▶ **Collection entries**:
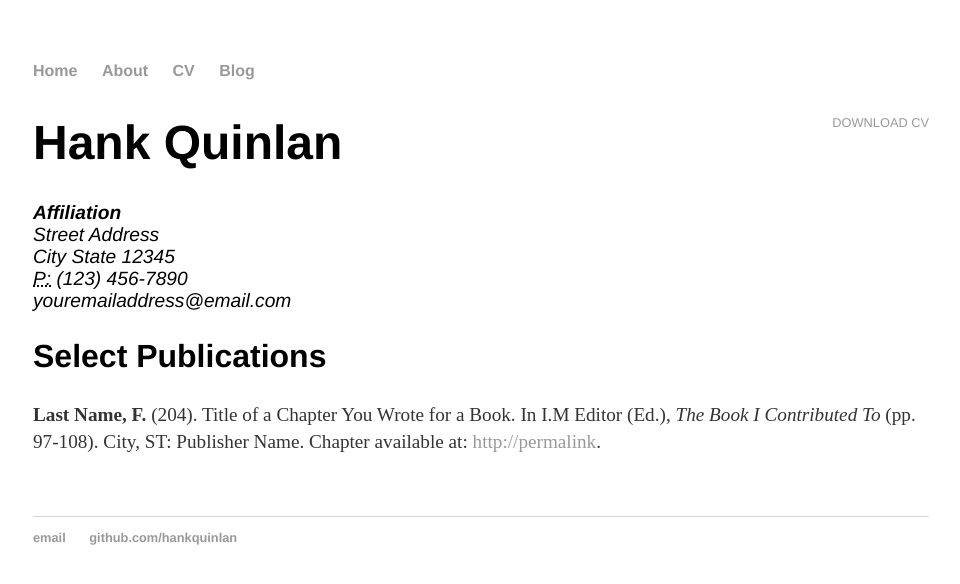
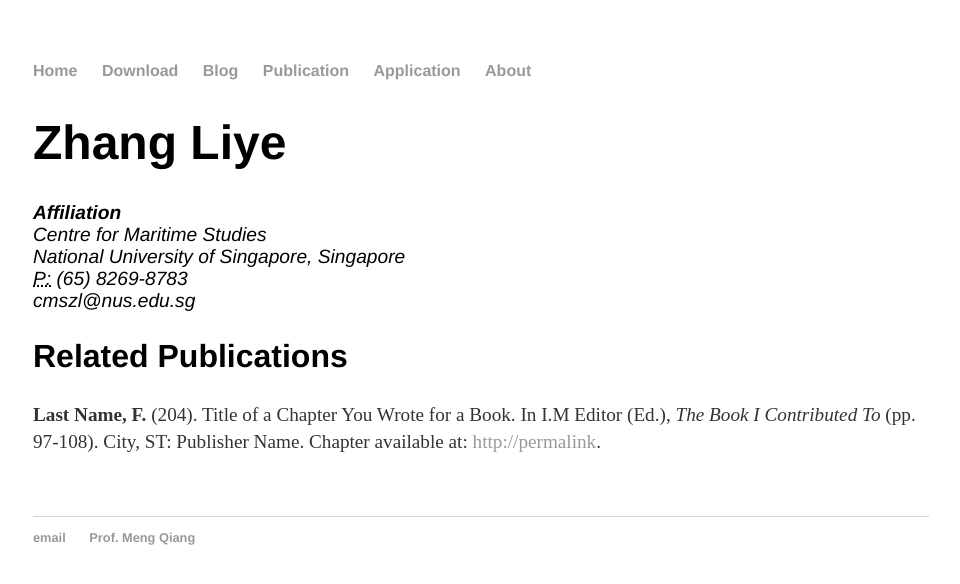
Before and after one commit to stss-maritime/stss-maritime.github.io, a Jekyll site: the page built from cv/index.html, in a window 1280 px wide. Shown: the top 584 px of the page, without its empty margins (159-1119 px from the left). Built offline with Jekyll 4.4.1, drawn with Linux system fonts in a browser that asks for light colours.

Commit message:
template

```diff
--- a/_layouts/default.html
+++ b/_layouts/default.html
@@ -12,9 +12,12 @@
     <nav>
 <ul>
 <li><a href="/">Home</a></li>
+<li><a href="/Download">Download</a></li>
+<li><a href="/blog">Blog</a></li>
+<li><a href="/publication">Publication</a></li>
+<li><a href="/application">Application</a></li>
 <li><a href="/about">About</a></li>
-<li><a href="/cv">CV</a></li>
-<li><a href="/blog">Blog</a></li>
+
 </ul>
     </nav>
 <div class="container">
@@ -25,8 +28,8 @@
 
   <footer>
    <ul>
-   <li><a href="mailto:hankquinlanhub@gmail.com">email</a></li>
-   <li><a href="https://github.com/hankquinlan">github.com/hankquinlan</a></li>
+   <li><a href="mailto:cmszl@nus.edu.sg">email</a></li>
+   <li><a href="http://www.eng.nus.edu.sg/cee/people/ceemq/">Prof. Meng Qiang</a></li>
    </ul>
   </footer>
   </body>
--- a/cv/index.html
+++ b/cv/index.html
@@ -1,22 +1,20 @@
 ---
 layout: default
-title: CV of Your Name
+title: CV of Developers
 ---
 
 	<div class="cv">
-		<a href="#" class="download" title="Download CV as PDF">Download CV</a>
-					<h1>Hank Quinlan</h1>
+		<a href="#" class="download" title="Download CV as PDF"></a>
+					<h1>Zhang Liye</h1>
 					<address>
 					<strong>Affiliation</strong><br>
-					Street Address<br>
-					City State 12345<br>
-					<abbr title="phone">P:</abbr> (123) 456-7890<br>
-					<span class="obfuscate">youremailaddress@email.com</span>
+					Centre for Maritime Studies<br>
+					National University of Singapore, Singapore<br>
+					<abbr title="phone">P:</abbr> (65) 8269-8783<br>
+					<span class="obfuscate">cmszl@nus.edu.sg</span>
 					</address>
 
-					<h2>Select Publications</h2>
+					<h2>Related Publications</h2>
 
 					<p><strong>Last Name, F.</strong> (204). Title of a Chapter You Wrote for a Book. In I.M Editor (Ed.), <em>The Book I Contributed To</em> (pp. 97-108). City, ST: Publisher Name. Chapter available at: <a href="#">http://permalink</a>.
-
-
 	</div>
```
Also changed, not shown: index.html (+8 -32 lines).
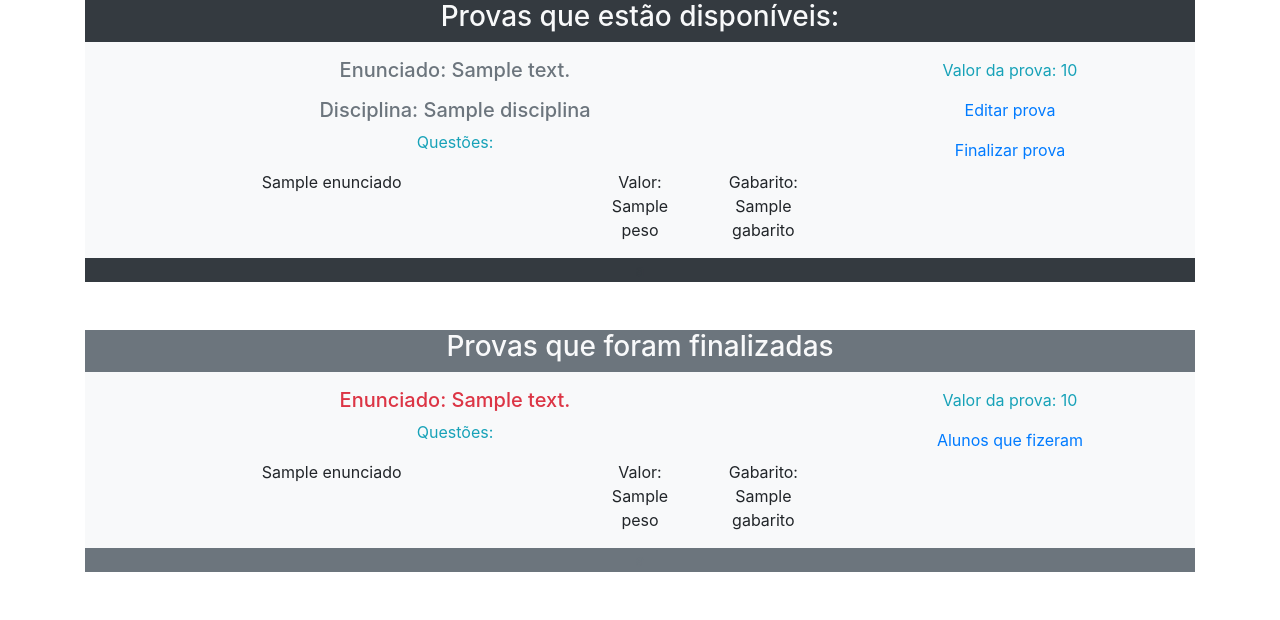
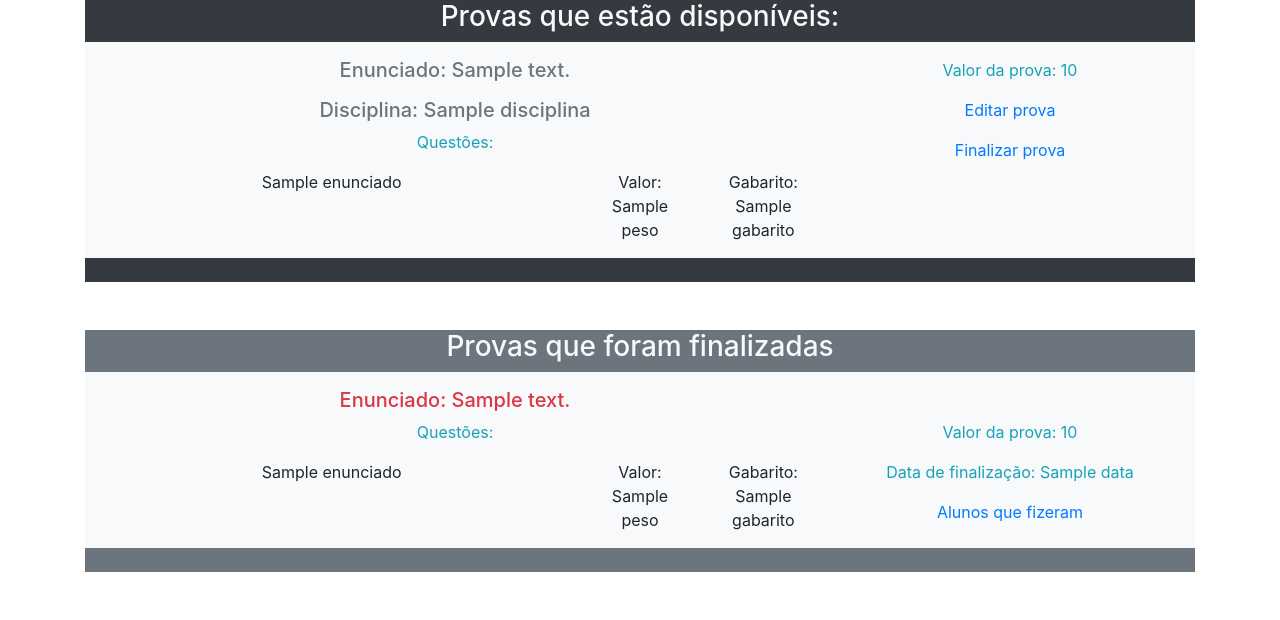
Before and after one commit to GuilhermeGonSoares/Moodle-Projeto-MP, a Django app: template templates/moodle/prova/lista-provas.html in a window 1280 px wide. Shown: the part 254-874 px from the top of the page. Run offline with Django 3.2, Linux system fonts and the light colour scheme; the template is opened without the code that fills it: most values are stand-ins (such as "Sample title", 1, 10 or a date in 2020); some libraries are stand-ins or nearby versions.

Commit message:
versao 1.0

```diff
--- a/moodle/models.py
+++ b/moodle/models.py
@@ -85,7 +85,7 @@ class Prova(models.Model):
   descricao = models.TextField(null=True, blank=True)
   finalizada = models.BooleanField(default=False)
   data = models.DateTimeField(default=datetime.datetime.now)
-  professor = models.OneToOneField(Professor, on_delete=models.CASCADE)
+  professor = models.ForeignKey(Professor, on_delete=models.CASCADE)
 
   def __str__(self):
     return self.descricao
--- a/moodle/views/ProvaView.py
+++ b/moodle/views/ProvaView.py
@@ -76,7 +76,7 @@ def finalizarProva(req, prova_id):
   try:
     prova = models.Prova.objects.get(pk=prova_id)
     prova.finalizada = True
-    prova.data = datetime.datetime.now
+    prova.data = datetime.datetime.now()
     prova.save()
   except ObjectDoesNotExist:
     raise Http404('Objects not found in database')
--- a/templates/moodle/curso/curso_detail.html
+++ b/templates/moodle/curso/curso_detail.html
@@ -32,7 +32,7 @@
         <thead>
           <tr>
             <th scope="col">Prova</th>
-            <th scope="col">Nota</th>
+            <th scope="col">Nota Máxima</th>
             <th scope="col">Resultado</th>
             <th scope="col">Data</th>
           </tr>
--- a/templates/moodle/prova/lista-provas.html
+++ b/templates/moodle/prova/lista-provas.html
@@ -75,7 +75,8 @@
 
         </div>
         <div class="col-sm-4 mb-auto">
-          <p class="text-info mt-3">Valor da prova: {{prova.nota_total}}</p>
+          <p class="text-info mt-5">Valor da prova: {{prova.nota_total}}</p>
+          <p class="text-info mt-3">Data de finalização: {{prova.data}}</p>
           <p class="text-info mt-3"><a href="#">Alunos que fizeram</a></p>
         </div>
       </div>
```
Also changed, not shown: db.sqlite3 (added), moodle/migrations/0008_alter_prova_professor.py (added), 1 other file.
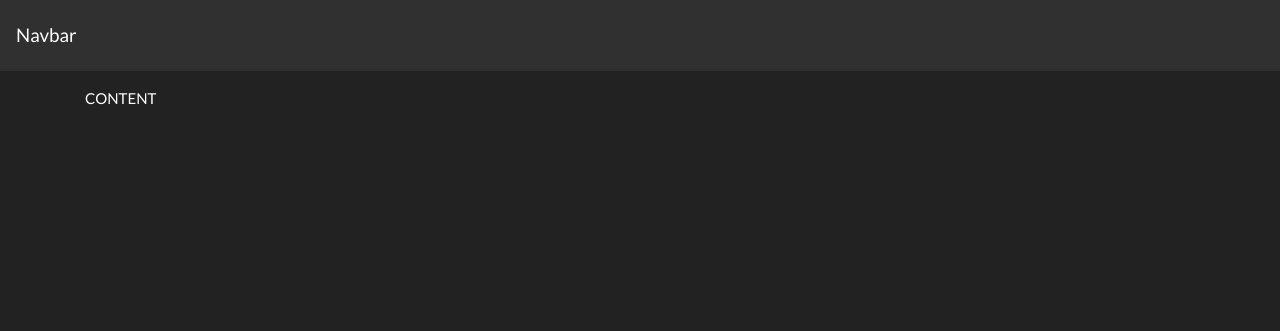
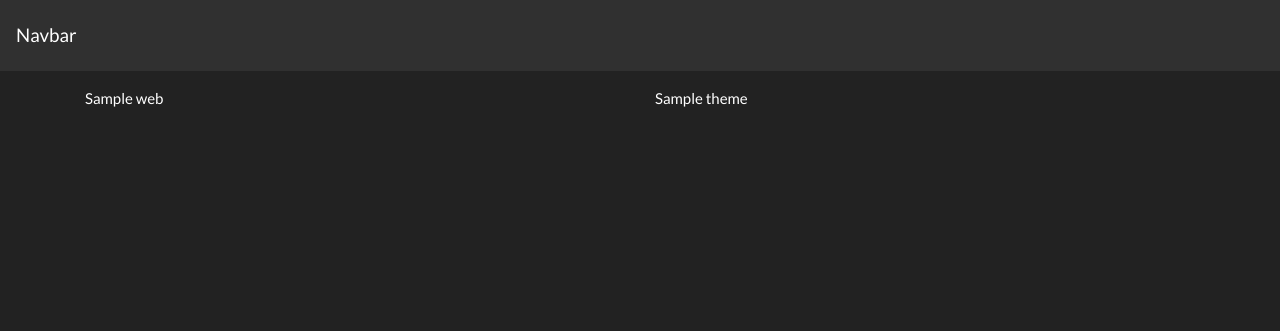
Before and after one commit to JosephRiosHenao/DjangoPractices, a Django app: page / in a window 1280 px wide. Shown: the top 331 px of the page. Run offline with Django 4.2, Linux system fonts and the light colour scheme; tables that the repository leaves empty hold one stand-in row (values such as "Sample post"); some libraries are stand-ins or nearby versions.

Commit message:
template rel db

```diff
--- a/practice2/DatabasePractice/views.py
+++ b/practice2/DatabasePractice/views.py
@@ -1,5 +1,7 @@
 from django.shortcuts import render
+from DatabasePractice.models import Themes, Webs
 
 # Create your views here.
 def home(request):
-    return render(request,"pages/home.html",{})
+    context = { "list_themes": Themes.objects.all(), "list_webs": Webs.objects.all() }
+    return render(request,"pages/home.html",context)
--- a/practice2/templates/pages/home.html
+++ b/practice2/templates/pages/home.html
@@ -1,5 +1,16 @@
 {% extends "base.html" %}
 
 {% block content %}
-    CONTENT
+<div class="row">
+    <div class="col-md-6">
+        {% for web in list_webs %}
+            <span> {{web.name}} </span>
+        {% endfor %}
+    </div>
+    <div class="col-md-6">
+        {% for theme in list_themes %}
+            <span> {{theme.name}} </span>
+        {% endfor %}
+    </div>
+</div>
 {% endblock content %}
```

▶ **Task to carry out**: Without the pictures, reproduce the entries exactly.

▶ **Written solution**:
Before and after one commit to stss-maritime/stss-maritime.github.io, a Jekyll site: the page built from cv/index.html, in a window 1280 px wide. Shown: the top 584 px of the page, without its empty margins (159-1119 px from the left). Built offline with Jekyll 4.4.1, drawn with Linux system fonts in a browser that asks for light colours.

Commit message:
template

```diff
--- a/_layouts/default.html
+++ b/_layouts/default.html
@@ -12,9 +12,12 @@
     <nav>
 <ul>
 <li><a href="/">Home</a></li>
+<li><a href="/Download">Download</a></li>
+<li><a href="/blog">Blog</a></li>
+<li><a href="/publication">Publication</a></li>
+<li><a href="/application">Application</a></li>
 <li><a href="/about">About</a></li>
-<li><a href="/cv">CV</a></li>
-<li><a href="/blog">Blog</a></li>
+
 </ul>
     </nav>
 <div class="container">
@@ -25,8 +28,8 @@
 
   <footer>
    <ul>
-   <li><a href="mailto:hankquinlanhub@gmail.com">email</a></li>
-   <li><a href="https://github.com/hankquinlan">github.com/hankquinlan</a></li>
+   <li><a href="mailto:cmszl@nus.edu.sg">email</a></li>
+   <li><a href="http://www.eng.nus.edu.sg/cee/people/ceemq/">Prof. Meng Qiang</a></li>
    </ul>
   </footer>
   </body>
--- a/cv/index.html
+++ b/cv/index.html
@@ -1,22 +1,20 @@
 ---
 layout: default
-title: CV of Your Name
+title: CV of Developers
 ---
 
 	<div class="cv">
-		<a href="#" class="download" title="Download CV as PDF">Download CV</a>
-					<h1>Hank Quinlan</h1>
+		<a href="#" class="download" title="Download CV as PDF"></a>
+					<h1>Zhang Liye</h1>
 					<address>
 					<strong>Affiliation</strong><br>
-					Street Address<br>
-					City State 12345<br>
-					<abbr title="phone">P:</abbr> (123) 456-7890<br>
-					<span class="obfuscate">youremailaddress@email.com</span>
+					Centre for Maritime Studies<br>
+					National University of Singapore, Singapore<br>
+					<abbr title="phone">P:</abbr> (65) 8269-8783<br>
+					<span class="obfuscate">cmszl@nus.edu.sg</span>
 					</address>
 
-					<h2>Select Publications</h2>
+					<h2>Related Publications</h2>
 
 					<p><strong>Last Name, F.</strong> (204). Title of a Chapter You Wrote for a Book. In I.M Editor (Ed.), <em>The Book I Contributed To</em> (pp. 97-108). City, ST: Publisher Name. Chapter available at: <a href="#">http://permalink</a>.
-
-
 	</div>
```
Also changed, not shown: index.html (+8 -32 lines).
Before and after one commit to GuilhermeGonSoares/Moodle-Projeto-MP, a Django app: template templates/moodle/prova/lista-provas.html in a window 1280 px wide. Shown: the part 254-874 px from the top of the page. Run offline with Django 3.2, Linux system fonts and the light colour scheme; the template is opened without the code that fills it: most values are stand-ins (such as "Sample title", 1, 10 or a date in 2020); some libraries are stand-ins or nearby versions.

Commit message:
versao 1.0

```diff
--- a/moodle/models.py
+++ b/moodle/models.py
@@ -85,7 +85,7 @@ class Prova(models.Model):
   descricao = models.TextField(null=True, blank=True)
   finalizada = models.BooleanField(default=False)
   data = models.DateTimeField(default=datetime.datetime.now)
-  professor = models.OneToOneField(Professor, on_delete=models.CASCADE)
+  professor = models.ForeignKey(Professor, on_delete=models.CASCADE)
 
   def __str__(self):
     return self.descricao
--- a/moodle/views/ProvaView.py
+++ b/moodle/views/ProvaView.py
@@ -76,7 +76,7 @@ def finalizarProva(req, prova_id):
   try:
     prova = models.Prova.objects.get(pk=prova_id)
     prova.finalizada = True
-    prova.data = datetime.datetime.now
+    prova.data = datetime.datetime.now()
     prova.save()
   except ObjectDoesNotExist:
     raise Http404('Objects not found in database')
--- a/templates/moodle/curso/curso_detail.html
+++ b/templates/moodle/curso/curso_detail.html
@@ -32,7 +32,7 @@
         <thead>
           <tr>
             <th scope="col">Prova</th>
-            <th scope="col">Nota</th>
+            <th scope="col">Nota Máxima</th>
             <th scope="col">Resultado</th>
             <th scope="col">Data</th>
           </tr>
--- a/templates/moodle/prova/lista-provas.html
+++ b/templates/moodle/prova/lista-provas.html
@@ -75,7 +75,8 @@
 
         </div>
         <div class="col-sm-4 mb-auto">
-          <p class="text-info mt-3">Valor da prova: {{prova.nota_total}}</p>
+          <p class="text-info mt-5">Valor da prova: {{prova.nota_total}}</p>
+          <p class="text-info mt-3">Data de finalização: {{prova.data}}</p>
           <p class="text-info mt-3"><a href="#">Alunos que fizeram</a></p>
         </div>
       </div>
```
Also changed, not shown: db.sqlite3 (added), moodle/migrations/0008_alter_prova_professor.py (added), 1 other file.
Before and after one commit to JosephRiosHenao/DjangoPractices, a Django app: page / in a window 1280 px wide. Shown: the top 331 px of the page. Run offline with Django 4.2, Linux system fonts and the light colour scheme; tables that the repository leaves empty hold one stand-in row (values such as "Sample post"); some libraries are stand-ins or nearby versions.

Commit message:
template rel db

```diff
--- a/practice2/DatabasePractice/views.py
+++ b/practice2/DatabasePractice/views.py
@@ -1,5 +1,7 @@
 from django.shortcuts import render
+from DatabasePractice.models import Themes, Webs
 
 # Create your views here.
 def home(request):
-    return render(request,"pages/home.html",{})
+    context = { "list_themes": Themes.objects.all(), "list_webs": Webs.objects.all() }
+    return render(request,"pages/home.html",context)
--- a/practice2/templates/pages/home.html
+++ b/practice2/templates/pages/home.html
@@ -1,5 +1,16 @@
 {% extends "base.html" %}
 
 {% block content %}
-    CONTENT
+<div class="row">
+    <div class="col-md-6">
+        {% for web in list_webs %}
+            <span> {{web.name}} </span>
+        {% endfor %}
+    </div>
+    <div class="col-md-6">
+        {% for theme in list_themes %}
+            <span> {{theme.name}} </span>
+        {% endfor %}
+    </div>
+</div>
 {% endblock content %}
```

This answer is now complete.